The statement also says:
Unless there is a clear national security or law enforcement need, this process is biased toward responsibly disclosing such vulnerabilities.
Since when is "law enforcement need" included in that decision process? This national security exception to law and process is extending much too far into normal police work.
Another point. According to the original Bloomberg article:
Certainly a plausible statement. But if those millions didn't discover something obvious like Heartbleed, shouldn't we investigate them for incompetence?
Finally -- not related to the NSA -- this is good information on which sites are still vulnerable, including historical data.
This is not a surprise:
The Los Angeles Police Commission is investigating how half of the recording antennas in the Southeast Division went missing, seemingly as a way to evade new self-monitoring procedures that the Los Angeles Police Department imposed last year.
The antennas, which are mounted onto individual patrol cars, receive recorded audio captured from an officer’s belt-worn transmitter. The transmitter is designed to capture an officer’s voice and transmit the recording to the car itself for storage. The voice recorders are part of a video camera system that is mounted in a front-facing camera on the patrol car. Both elements are activated any time the car’s emergency lights and sirens are turned on, but they can also be activated manually.
According to the Los Angeles Times, an LAPD investigation determined that around half of the 80 patrol cars in one South LA division were missing antennas as of last summer, and an additional 10 antennas were unaccounted for.
Surveillance of power is one of the most important ways to ensure that power does not abuse its status. But, of course, power does not like to be watched.
Heartbleed is a catastrophic bug in OpenSSL:
"The Heartbleed bug allows anyone on the Internet to read the memory of the systems protected by the vulnerable versions of the OpenSSL software. This compromises the secret keys used to identify the service providers and to encrypt the traffic, the names and passwords of the users and the actual content. This allows attackers to eavesdrop communications, steal data directly from the services and users and to impersonate services and users.
Basically, an attacker can grab 64K of memory from a server. The attack leaves no trace, and can be done multiple times to grab a different random 64K of memory. This means that anything in memory -- SSL private keys, user keys, anything -- is vulnerable.

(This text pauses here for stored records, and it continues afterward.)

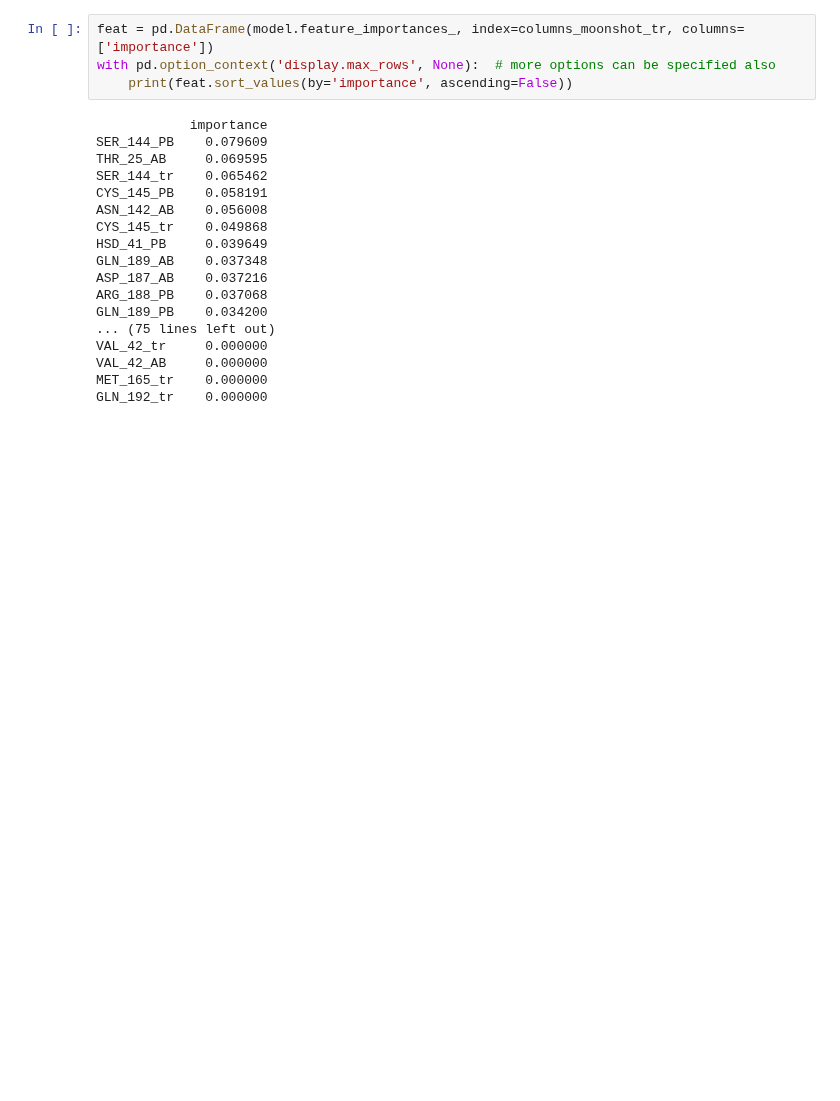
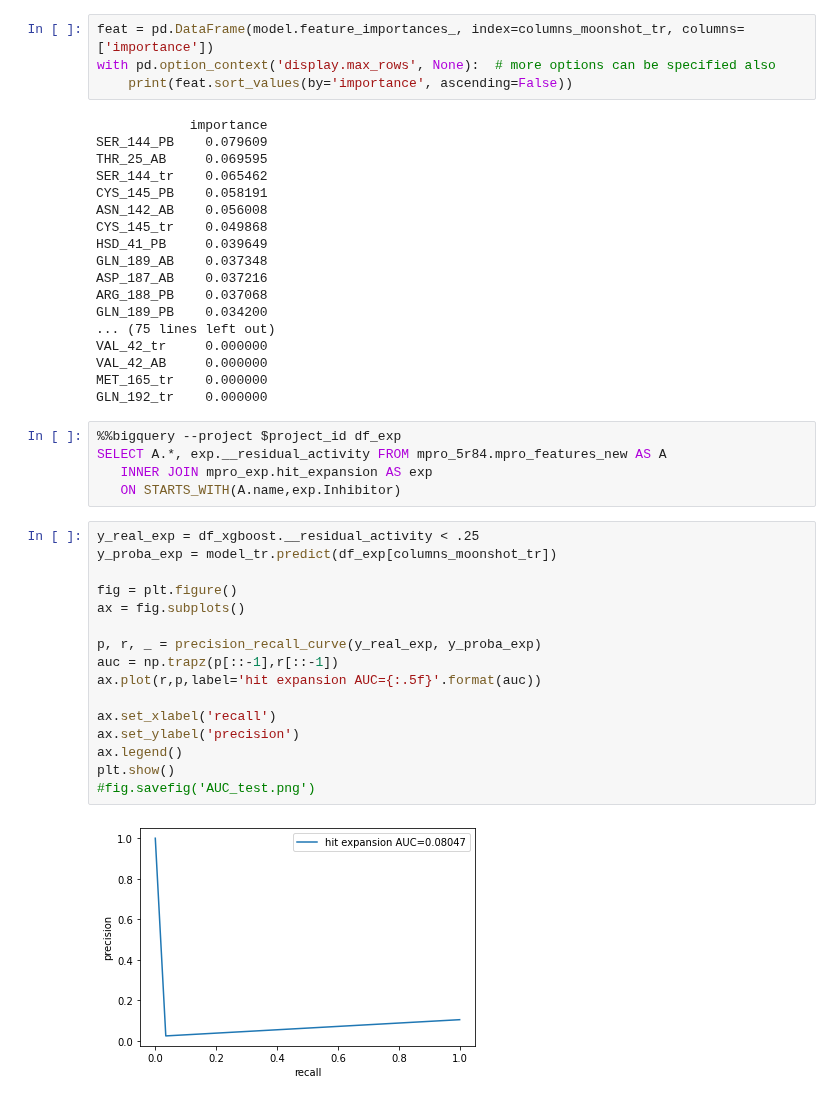
Before and after one commit to jglaser/gigadocking_notebooks, a Jupyter notebook: ML.ipynb, the cells around one changed output. Saved outputs shown, nothing was run; the diff lists cells and outputs as text; blank space fills up the shorter version.

```diff
--- a/ML.ipynb
+++ b/ML.ipynb
@@ -295,3 +290,26 @@ VAL_42_tr     0.000000
 VAL_42_AB     0.000000
 MET_165_tr    0.000000
 GLN_192_tr    0.000000
+# %%
+%%bigquery --project $project_id df_exp
+SELECT A.*, exp.__residual_activity FROM mpro_5r84.mpro_features_new AS A
+   INNER JOIN mpro_exp.hit_expansion AS exp
+   ON STARTS_WITH(A.name,exp.Inhibitor)
+# %%
+y_real_exp = df_xgboost.__residual_activity < .25
+y_proba_exp = model_tr.predict(df_exp[columns_moonshot_tr])
+
+fig = plt.figure()
+ax = fig.subplots()
+
+p, r, _ = precision_recall_curve(y_real_exp, y_proba_exp)
+auc = np.trapz(p[::-1],r[::-1])
+ax.plot(r,p,label='hit expansion AUC={:.5f}'.format(auc))
+
+ax.set_xlabel('recall')
+ax.set_ylabel('precision')
+ax.legend()
+plt.show()
+#fig.savefig('AUC_test.png')
+# %% [output]
+[figure, added]
```
Also changed, not shown: parts of 13 cells of this notebook.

And you have to assume that it is all compromised. All of it.
"Catastrophic" is the right word. On the scale of 1 to 10, this is an 11.
The bug has been patched. After you patch your systems, you have to get a new public/private key pair, update your SSL certificate, and then change every password that could potentially be affected.
At this point, the probability is close to one that every target has had its private keys extracted by multiple intelligence agencies. The real question is whether or not someone deliberately inserted this bug into OpenSSL, and has had two years of unfettered access to everything. My guess is accident, but I have no proof.
EDITED TO ADD (4/9): Has anyone looked at all the low-margin non-upgradable embedded systems that use OpenSSL? An upgrade path that involves the trash, a visit to Best Buy, and a credit card isn't going to be fun for anyone.
EDITED TO ADD (4/10): I'm hearing that the CAs are completely clogged, trying to reissue so many new certificates. And I'm not sure we have anything close to the infrastructure necessary to revoke half a million certificates.
Possible evidence that Heartbleed was exploited last year.
EDITED TO ADD (4/10): I wonder if there is going to be some backlash from the mainstream press and the public. If nothing really bad happens -- if this turns out to be something like the Y2K bug -- then we are going to face criticisms of crying wolf.
Photo of Bruce Schneier by Per Ervland.
Schneier on Security is a personal website. Opinions expressed are not necessarily those of Co3 Systems, Inc..